▶ **PROVIDED DATA**
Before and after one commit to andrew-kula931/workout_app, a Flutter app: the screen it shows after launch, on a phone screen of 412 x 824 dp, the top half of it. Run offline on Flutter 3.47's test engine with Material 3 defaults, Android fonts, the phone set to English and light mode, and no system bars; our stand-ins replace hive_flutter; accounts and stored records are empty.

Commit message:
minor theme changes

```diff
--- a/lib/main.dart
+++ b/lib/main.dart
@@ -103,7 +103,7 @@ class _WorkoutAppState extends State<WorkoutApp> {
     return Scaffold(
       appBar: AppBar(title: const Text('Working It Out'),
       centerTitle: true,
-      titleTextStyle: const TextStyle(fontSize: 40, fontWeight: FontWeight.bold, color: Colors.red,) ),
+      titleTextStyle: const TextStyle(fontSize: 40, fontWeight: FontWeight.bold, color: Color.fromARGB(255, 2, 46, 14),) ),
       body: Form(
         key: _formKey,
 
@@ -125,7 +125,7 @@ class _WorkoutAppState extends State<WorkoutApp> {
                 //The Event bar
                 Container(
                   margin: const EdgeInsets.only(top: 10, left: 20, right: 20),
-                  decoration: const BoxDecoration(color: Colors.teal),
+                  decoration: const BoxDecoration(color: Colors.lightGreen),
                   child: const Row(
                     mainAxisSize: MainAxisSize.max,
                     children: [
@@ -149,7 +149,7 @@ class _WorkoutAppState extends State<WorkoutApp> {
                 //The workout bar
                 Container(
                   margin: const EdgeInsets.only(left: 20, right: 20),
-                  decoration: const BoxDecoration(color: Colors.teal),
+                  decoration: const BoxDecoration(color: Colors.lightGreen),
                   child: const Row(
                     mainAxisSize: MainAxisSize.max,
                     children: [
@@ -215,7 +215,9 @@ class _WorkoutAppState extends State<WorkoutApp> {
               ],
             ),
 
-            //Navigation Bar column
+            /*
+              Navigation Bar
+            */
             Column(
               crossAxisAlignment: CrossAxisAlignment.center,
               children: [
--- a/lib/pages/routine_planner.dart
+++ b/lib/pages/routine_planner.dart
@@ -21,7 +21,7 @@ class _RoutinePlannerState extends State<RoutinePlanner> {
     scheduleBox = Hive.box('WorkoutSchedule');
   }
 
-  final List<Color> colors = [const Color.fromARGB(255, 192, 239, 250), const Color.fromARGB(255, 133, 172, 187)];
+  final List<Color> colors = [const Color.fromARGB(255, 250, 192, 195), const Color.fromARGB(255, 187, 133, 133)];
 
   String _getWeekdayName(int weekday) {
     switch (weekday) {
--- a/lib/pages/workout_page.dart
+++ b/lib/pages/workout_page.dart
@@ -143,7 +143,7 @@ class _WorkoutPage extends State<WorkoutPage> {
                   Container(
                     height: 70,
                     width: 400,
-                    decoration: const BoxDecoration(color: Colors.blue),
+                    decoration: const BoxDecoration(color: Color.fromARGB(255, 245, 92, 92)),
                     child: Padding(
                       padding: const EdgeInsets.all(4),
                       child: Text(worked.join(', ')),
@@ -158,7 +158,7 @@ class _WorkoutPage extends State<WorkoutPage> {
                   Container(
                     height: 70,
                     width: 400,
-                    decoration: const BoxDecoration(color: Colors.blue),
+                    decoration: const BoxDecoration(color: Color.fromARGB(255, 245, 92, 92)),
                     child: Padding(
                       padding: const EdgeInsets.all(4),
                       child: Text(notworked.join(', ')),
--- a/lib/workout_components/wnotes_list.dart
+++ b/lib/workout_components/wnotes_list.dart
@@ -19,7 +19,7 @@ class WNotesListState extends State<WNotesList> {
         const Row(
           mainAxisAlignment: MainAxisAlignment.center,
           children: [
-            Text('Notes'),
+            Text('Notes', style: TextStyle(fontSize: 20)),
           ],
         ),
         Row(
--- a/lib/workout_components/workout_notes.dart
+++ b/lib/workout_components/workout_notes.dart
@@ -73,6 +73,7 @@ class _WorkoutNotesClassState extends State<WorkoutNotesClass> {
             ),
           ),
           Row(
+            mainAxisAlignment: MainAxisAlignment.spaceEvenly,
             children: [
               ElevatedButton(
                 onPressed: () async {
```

▶ **PROBLEM DESCRIPTION**
If a line in the listing contains the string "State", copy it.

▶ **RESPONSE AREA**
@@ -103,7 +103,7 @@ class _WorkoutAppState extends State<WorkoutApp> {
@@ -125,7 +125,7 @@ class _WorkoutAppState extends State<WorkoutApp> {
@@ -149,7 +149,7 @@ class _WorkoutAppState extends State<WorkoutApp> {
@@ -215,7 +215,9 @@ class _WorkoutAppState extends State<WorkoutApp> {
@@ -21,7 +21,7 @@ class _RoutinePlannerState extends State<RoutinePlanner> {
@@ -143,7 +143,7 @@ class _WorkoutPage extends State<WorkoutPage> {
@@ -158,7 +158,7 @@ class _WorkoutPage extends State<WorkoutPage> {
@@ -19,7 +19,7 @@ class WNotesListState extends State<WNotesList> {
@@ -73,6 +73,7 @@ class _WorkoutNotesClassState extends State<WorkoutNotesClass> {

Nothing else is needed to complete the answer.